## Task item
Exact copy required. Repeat the records, but keep the pictures out.

[Change detection outputs]
========================================
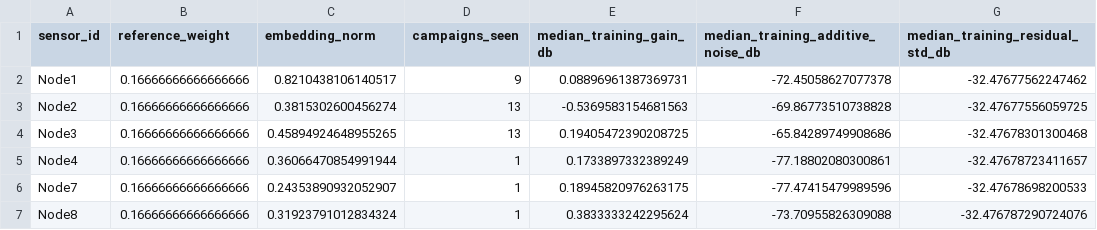
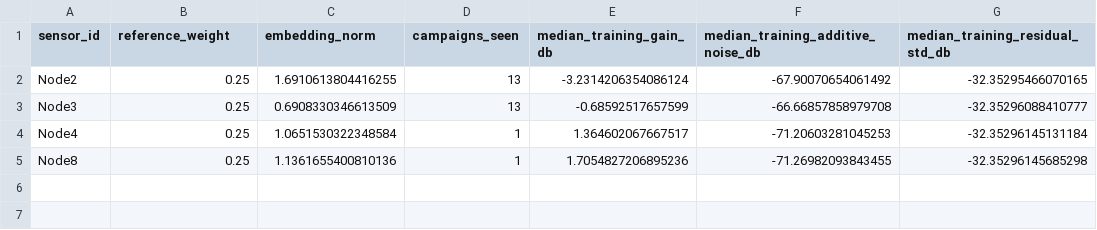
Before and after one commit to AlmondSund/MeasurementCalibration, a CSV file: models/production/sensor_summary.csv, drawn as a sheet.

```diff
--- a/models/production/sensor_summary.csv
+++ b/models/production/sensor_summary.csv
@@ -1,7 +1,5 @@
 sensor_id,reference_weight,embedding_norm,campaigns_seen,median_training_gain_db,median_training_additive_noise_db,median_training_residual_std_db
-Node1,0.16666666666666666,0.8210438106140517,9,0.08896961387369731,-72.45058627077378,-32.47677562247462
-Node2,0.16666666666666666,0.3815302600456274,13,-0.5369583154681563,-69.86773510738828,-32.47677556059725
-Node3,0.16666666666666666,0.45894924648955265,13,0.19405472390208725,-65.84289749908686,-32.47678301300468
-Node4,0.16666666666666666,0.36066470854991944,1,0.1733897332389249,-77.18802080300861,-32.47678723411657
-Node7,0.16666666666666666,0.24353890932052907,1,0.18945820976263175,-77.47415479989596,-32.47678698200533
-Node8,0.16666666666666666,0.31923791012834324,1,0.3833333242295624,-73.70955826309088,-32.476787290724076
+Node2,0.25,1.6910613804416255,13,-3.2314206354086124,-67.90070654061492,-32.35295466070165
+Node3,0.25,0.6908330346613509,13,-0.68592517657599,-66.66857858979708,-32.35296088410777
+Node4,0.25,1.0651530322348584,1,1.364602067667517,-71.20603281045253,-32.35296145131184
+Node8,0.25,1.1361655400810136,1,1.7054827206895236,-71.26982093843455,-32.35296145685298
```
Also changed, not shown: 4 other files.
========================================
## Reply
Before and after one commit to AlmondSund/MeasurementCalibration, a CSV file: models/production/sensor_summary.csv, drawn as a sheet.

```diff
--- a/models/production/sensor_summary.csv
+++ b/models/production/sensor_summary.csv
@@ -1,7 +1,5 @@
 sensor_id,reference_weight,embedding_norm,campaigns_seen,median_training_gain_db,median_training_additive_noise_db,median_training_residual_std_db
-Node1,0.16666666666666666,0.8210438106140517,9,0.08896961387369731,-72.45058627077378,-32.47677562247462
-Node2,0.16666666666666666,0.3815302600456274,13,-0.5369583154681563,-69.86773510738828,-32.47677556059725
-Node3,0.16666666666666666,0.45894924648955265,13,0.19405472390208725,-65.84289749908686,-32.47678301300468
-Node4,0.16666666666666666,0.36066470854991944,1,0.1733897332389249,-77.18802080300861,-32.47678723411657
-Node7,0.16666666666666666,0.24353890932052907,1,0.18945820976263175,-77.47415479989596,-32.47678698200533
-Node8,0.16666666666666666,0.31923791012834324,1,0.3833333242295624,-73.70955826309088,-32.476787290724076
+Node2,0.25,1.6910613804416255,13,-3.2314206354086124,-67.90070654061492,-32.35295466070165
+Node3,0.25,0.6908330346613509,13,-0.68592517657599,-66.66857858979708,-32.35296088410777
+Node4,0.25,1.0651530322348584,1,1.364602067667517,-71.20603281045253,-32.35296145131184
+Node8,0.25,1.1361655400810136,1,1.7054827206895236,-71.26982093843455,-32.35296145685298
```
Also changed, not shown: 4 other files.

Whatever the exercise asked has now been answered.